I seem to have been doing quite a lot with canals recently. Last October I was privileged to attend the re-opening of the renovated Market Harborough Canal, accompanying a parade of boats (with brass band) from Foxton Locks. I have been following progress at Foxton, and the plan to reinstate the boat lift, for years. Then on June 26th I went along to the Braunston Marina Historic Narrowboat festival with my good friend Chris Heaton-Harris MP. It’s on his Daventry patch. And today, I went to Worksop for the Chesterfield Canal Festival. There I met, amongst others, Cllr. Robin Baldry, Chairman of Derbyshire County Council, and Cllr. Liz Yates from Bassetlaw, who is Chairman of the Chesterfield Canal partnership.
Why all the canal interest? First, because the organisers were kind enough to invite me. Second, because the East Midlands has a rich heritage of canal infrastructure, much of it being renovated. And third, because an interest in the region’s canals is not just nostalgia for industrial archæology. It’s also a very practical modern investment in tourist infrastructure. In the case of the Chesterfield Canal, currently being renovated mile by mile, the Canal Partnership Development Manager Geraint Coles reckons he can demonstrate that every pound invested in the project brings eight pounds into the region, in terms of visitors, investment and so on. That’s not a bad return. The Canal Partnership is well supported by a number of local councils on the route, plus British Waterways, English Heritage and a host of other organisations.
The route actually crosses the northern border of the East Midlands into Yorkshire at one point, and the Mayor of Rotherham Mrs. Rose McNeely was at the event. I told her that in 1966 (a mere 44 years ago!) I was in Rotherham for six months, doing my Sales Training with Procter & Gamble. I recalled that I lived at #1 Alma Road – which, it turned out, was in the Mayor’s Ward!
At the Worksop Festival we visited the “Python” Narrowboat, http://www.canalcuttings.co.uk/chesterfield-canal-narrowboat-python-learning-boat.html. This is an “educational resource” (in the jargon), used to teach children about the story of our canals. I couldn’t resist asking if it was called “The Full Monty” for short. (Full Monty …. Monty Python …. !).
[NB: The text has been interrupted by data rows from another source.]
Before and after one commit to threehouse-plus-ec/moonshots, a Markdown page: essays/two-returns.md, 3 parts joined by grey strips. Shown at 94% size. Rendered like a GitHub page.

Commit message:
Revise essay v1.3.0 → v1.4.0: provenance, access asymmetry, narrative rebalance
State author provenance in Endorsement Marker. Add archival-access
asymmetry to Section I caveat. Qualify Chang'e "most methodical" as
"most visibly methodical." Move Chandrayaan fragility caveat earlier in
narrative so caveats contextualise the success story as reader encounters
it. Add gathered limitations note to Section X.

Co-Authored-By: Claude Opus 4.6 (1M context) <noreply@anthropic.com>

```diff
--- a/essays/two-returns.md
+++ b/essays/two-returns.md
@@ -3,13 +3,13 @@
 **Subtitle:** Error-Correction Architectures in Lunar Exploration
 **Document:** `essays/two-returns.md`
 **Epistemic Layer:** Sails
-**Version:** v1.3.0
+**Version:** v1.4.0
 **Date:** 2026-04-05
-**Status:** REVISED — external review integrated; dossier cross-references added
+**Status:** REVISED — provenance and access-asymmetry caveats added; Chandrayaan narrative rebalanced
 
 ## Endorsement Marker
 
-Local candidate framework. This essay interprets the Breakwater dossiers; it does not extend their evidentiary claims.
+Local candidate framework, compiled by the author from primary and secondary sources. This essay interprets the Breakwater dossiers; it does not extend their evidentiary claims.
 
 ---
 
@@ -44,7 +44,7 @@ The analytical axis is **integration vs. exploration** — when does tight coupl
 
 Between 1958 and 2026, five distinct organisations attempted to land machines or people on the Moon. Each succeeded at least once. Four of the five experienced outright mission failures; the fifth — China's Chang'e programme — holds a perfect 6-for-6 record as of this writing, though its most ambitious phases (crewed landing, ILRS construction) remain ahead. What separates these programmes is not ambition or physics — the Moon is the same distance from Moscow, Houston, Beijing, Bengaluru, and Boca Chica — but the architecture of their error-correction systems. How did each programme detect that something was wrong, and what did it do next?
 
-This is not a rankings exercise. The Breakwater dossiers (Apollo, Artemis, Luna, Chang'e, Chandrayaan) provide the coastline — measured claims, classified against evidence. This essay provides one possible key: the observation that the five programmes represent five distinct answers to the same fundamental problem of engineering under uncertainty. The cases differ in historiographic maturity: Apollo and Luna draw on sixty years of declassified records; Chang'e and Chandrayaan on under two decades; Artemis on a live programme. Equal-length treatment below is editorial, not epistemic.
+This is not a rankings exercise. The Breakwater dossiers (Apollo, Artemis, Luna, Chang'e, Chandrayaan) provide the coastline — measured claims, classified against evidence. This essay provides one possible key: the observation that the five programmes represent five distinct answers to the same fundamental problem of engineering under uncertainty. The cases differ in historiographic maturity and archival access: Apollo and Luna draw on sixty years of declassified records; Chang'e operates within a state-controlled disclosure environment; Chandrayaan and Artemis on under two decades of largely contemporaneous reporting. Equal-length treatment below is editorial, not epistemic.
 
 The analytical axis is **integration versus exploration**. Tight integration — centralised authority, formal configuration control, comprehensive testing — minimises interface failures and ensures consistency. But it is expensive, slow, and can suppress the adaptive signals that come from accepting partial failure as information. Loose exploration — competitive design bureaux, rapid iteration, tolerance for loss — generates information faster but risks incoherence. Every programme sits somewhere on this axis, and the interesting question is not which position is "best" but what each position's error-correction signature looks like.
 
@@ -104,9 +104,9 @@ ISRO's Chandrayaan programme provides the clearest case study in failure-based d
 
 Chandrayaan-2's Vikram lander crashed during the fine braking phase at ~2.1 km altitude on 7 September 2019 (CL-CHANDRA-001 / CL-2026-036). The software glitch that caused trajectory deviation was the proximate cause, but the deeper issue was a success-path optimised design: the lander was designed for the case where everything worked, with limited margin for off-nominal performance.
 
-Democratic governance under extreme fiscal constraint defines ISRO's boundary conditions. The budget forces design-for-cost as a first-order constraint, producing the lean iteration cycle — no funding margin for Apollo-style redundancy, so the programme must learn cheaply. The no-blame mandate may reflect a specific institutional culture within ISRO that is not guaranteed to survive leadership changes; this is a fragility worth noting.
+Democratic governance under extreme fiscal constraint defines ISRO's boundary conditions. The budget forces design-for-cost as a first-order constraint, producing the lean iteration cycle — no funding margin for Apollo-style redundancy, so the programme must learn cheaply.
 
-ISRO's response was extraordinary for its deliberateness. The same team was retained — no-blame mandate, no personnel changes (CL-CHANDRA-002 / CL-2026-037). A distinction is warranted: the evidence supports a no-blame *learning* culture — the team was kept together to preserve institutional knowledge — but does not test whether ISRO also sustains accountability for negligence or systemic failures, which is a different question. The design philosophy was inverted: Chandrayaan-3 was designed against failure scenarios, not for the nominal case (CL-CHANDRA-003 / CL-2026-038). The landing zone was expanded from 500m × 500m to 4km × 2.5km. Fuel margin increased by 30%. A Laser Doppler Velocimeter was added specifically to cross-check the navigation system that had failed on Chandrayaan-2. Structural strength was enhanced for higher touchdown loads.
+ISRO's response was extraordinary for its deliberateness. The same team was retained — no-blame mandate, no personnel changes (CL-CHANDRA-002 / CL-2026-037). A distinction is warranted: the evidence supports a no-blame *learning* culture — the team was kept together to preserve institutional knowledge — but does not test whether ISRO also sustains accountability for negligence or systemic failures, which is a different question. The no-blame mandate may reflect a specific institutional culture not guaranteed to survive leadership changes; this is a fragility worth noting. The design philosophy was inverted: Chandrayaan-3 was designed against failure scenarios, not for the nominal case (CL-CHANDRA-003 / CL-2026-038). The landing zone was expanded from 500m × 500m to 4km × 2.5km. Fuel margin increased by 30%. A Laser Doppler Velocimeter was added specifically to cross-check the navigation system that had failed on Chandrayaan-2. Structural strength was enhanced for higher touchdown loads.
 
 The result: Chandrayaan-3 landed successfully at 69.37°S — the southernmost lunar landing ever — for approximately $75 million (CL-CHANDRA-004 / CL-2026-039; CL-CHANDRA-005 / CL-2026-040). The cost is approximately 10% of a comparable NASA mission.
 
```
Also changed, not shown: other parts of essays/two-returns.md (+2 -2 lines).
There was all the fun of the fair at the Festival, including a performance of “Tales from the Riverbank”, which explains the curious costumes in the picture above. Politicians are attracted to photo-ops like moths to a flame, so I couldn’t resist stopping for a picture.
The restoration of the Chesterfield Canal is an excellent project, and I wish it every success.